Your goal
Search the records below for the string "providers" and copy each line where it turns up.

Excerpted records
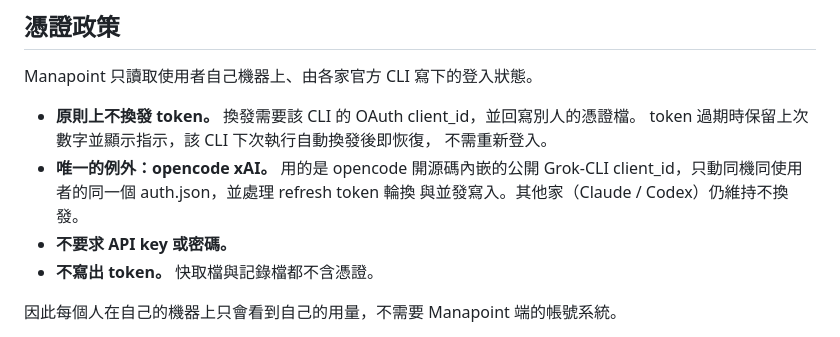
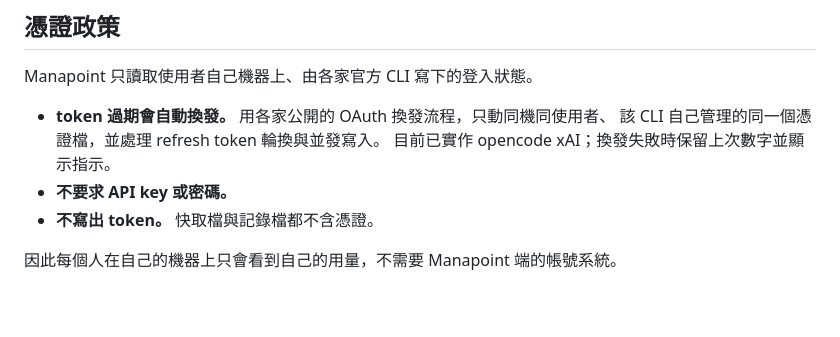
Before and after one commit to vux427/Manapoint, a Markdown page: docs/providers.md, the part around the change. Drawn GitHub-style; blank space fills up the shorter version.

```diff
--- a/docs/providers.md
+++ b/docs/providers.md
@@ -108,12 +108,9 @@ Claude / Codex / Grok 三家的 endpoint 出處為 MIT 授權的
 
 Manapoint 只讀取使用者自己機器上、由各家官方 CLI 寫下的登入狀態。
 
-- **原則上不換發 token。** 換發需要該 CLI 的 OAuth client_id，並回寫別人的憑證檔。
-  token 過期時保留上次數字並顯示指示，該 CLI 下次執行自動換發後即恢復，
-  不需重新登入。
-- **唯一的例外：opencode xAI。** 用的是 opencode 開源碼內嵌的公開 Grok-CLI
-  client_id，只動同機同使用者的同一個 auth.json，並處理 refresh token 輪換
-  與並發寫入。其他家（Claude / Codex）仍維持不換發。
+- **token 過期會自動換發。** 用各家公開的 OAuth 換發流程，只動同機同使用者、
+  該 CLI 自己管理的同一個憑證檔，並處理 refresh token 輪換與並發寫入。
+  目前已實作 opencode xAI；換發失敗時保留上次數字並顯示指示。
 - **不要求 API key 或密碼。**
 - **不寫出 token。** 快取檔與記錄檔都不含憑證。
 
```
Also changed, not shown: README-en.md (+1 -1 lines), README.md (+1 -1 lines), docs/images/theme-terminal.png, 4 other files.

Problem solution
Before and after one commit to vux427/Manapoint, a Markdown page: docs/providers.md, the part around the change. Drawn GitHub-style; blank space fills up the shorter version.
--- a/docs/providers.md
+++ b/docs/providers.md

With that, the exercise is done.